**Structured diff data**:
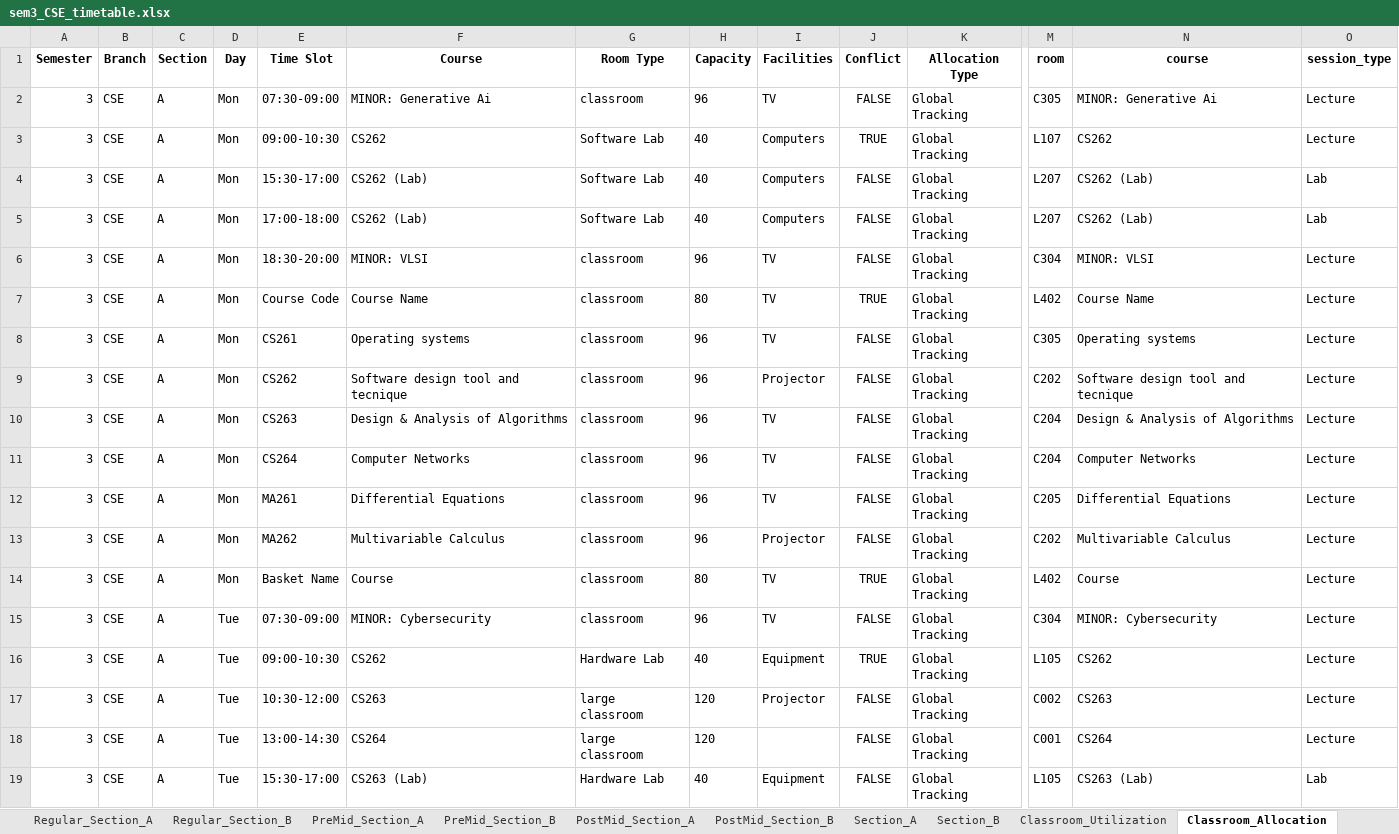
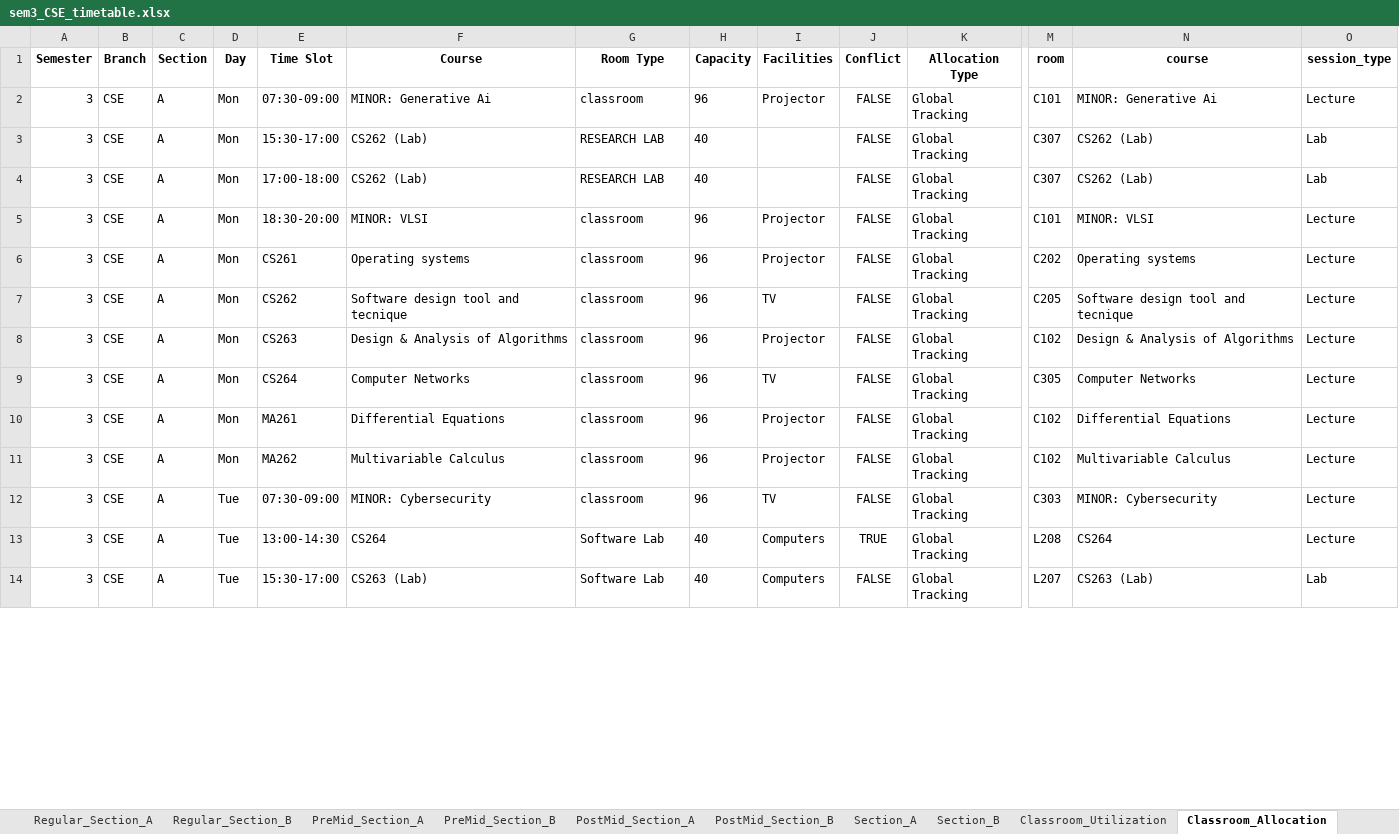
Before and after one commit to rishita7558/timetable-generator-Logic-Beyond, an Excel workbook: backend/output_timetables/sem3_CSE_timetable.xlsx, sheet Classroom_Allocation, drawn as a sheet; only a part is shown, gaps mark what is left out; values as stored, in another font and other column widths than the file's, no borders; removed rows and columns are numbered as before the commit, all else as after; rows hold the shown columns only; the diff covers the shown part only; the diff names each change by its address in the sheet, - before the commit and + after, or states it on an @@ line.

Commit message:
Fix: classroom allocation

```diff
--- a/backend/output_timetables/sem3_CSE_timetable.xlsx (sheet Classroom_Allocation)
+++ b/backend/output_timetables/sem3_CSE_timetable.xlsx (sheet Classroom_Allocation)
-I2 (Facilities): TV
+I2 (Facilities): Projector
-M2 (room): C305
+M2 (room): C101
-row 3: 3 | CSE | A | Mon | 09:00-10:30 | CS262 | Software Lab | 40 | Computers | TRUE | Global Tracking | L107 | CS262 | Lecture
-G3:G4 (Room Type): Software Lab
+G3:G4 (Room Type): RESEARCH LAB
-I3:I4 (Facilities): Computers
+I3:I4 (Facilities): (empty)
-M3:M4 (room): L207
+M3:M4 (room): C307
-I5 (Facilities): TV
+I5 (Facilities): Projector
-M5 (room): C304
+M5 (room): C101
-row 7: 3 | CSE | A | Mon | Course Code | Course Name | classroom | 80 | TV | TRUE | Global Tracking | L402 | Course Name | Lecture
-I6 (Facilities): TV
+I6 (Facilities): Projector
-M6 (room): C305
+M6 (room): C202
-I7 (Facilities): Projector
+I7 (Facilities): TV
-M7 (room): C202
+M7 (room): C205
-I8 (Facilities): TV
+I8 (Facilities): Projector
-M8 (room): C204
+M8 (room): C102
-M9 (room): C204
+M9 (room): C305
-I10 (Facilities): TV
+I10 (Facilities): Projector
-M10 (room): C205
+M10 (room): C102
-M11 (room): C202
+M11 (room): C102
-row 14: 3 | CSE | A | Mon | Basket Name | Course | classroom | 80 | TV | TRUE | Global Tracking | L402 | Course | Lecture
-M12 (room): C304
+M12 (room): C303
-E13 (Time Slot): 09:00-10:30
+E13 (Time Slot): 13:00-14:30
-F13 (Course): CS262
+F13 (Course): CS264
-G13 (Room Type): Hardware Lab
+G13 (Room Type): Software Lab
-I13 (Facilities): Equipment
+I13 (Facilities): Computers
-M13 (room): L105
+M13 (room): L208
-N13 (course): CS262
+N13 (course): CS264
-row 17: 3 | CSE | A | Tue | 10:30-12:00 | CS263 | large classroom | 120 | Projector | FALSE | Global Tracking | C002 | CS263 | Lecture
-row 18: 3 | CSE | A | Tue | 13:00-14:30 | CS264 | large classroom | 120 |  | FALSE | Global Tracking | C001 | CS264 | Lecture
-G14 (Room Type): Hardware Lab
+G14 (Room Type): Software Lab
-I14 (Facilities): Equipment
+I14 (Facilities): Computers
-M14 (room): L105
+M14 (room): L207
```
Also changed, not shown: 1 added row, 47 removed rows and 294 edited cells elsewhere in this sheet, sheet Section_A, sheet Section_B, sheet Classroom_Utilization, sheet Regular_Section_A, sheet Regular_Section_B, sheet PreMid_Section_A, 4 more sheets, backend/output_timetables/Classroom_Availability_Schedule_Audit.xlsx, backend/output_timetables/Faculty_Availability_Schedule_Audit.xlsx, 14 other files.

**DIRECTIONS**: Determine the count of lines in the data that contain the string "TRUE", and reply with that count alone.

**ANSWER SPACE**: 3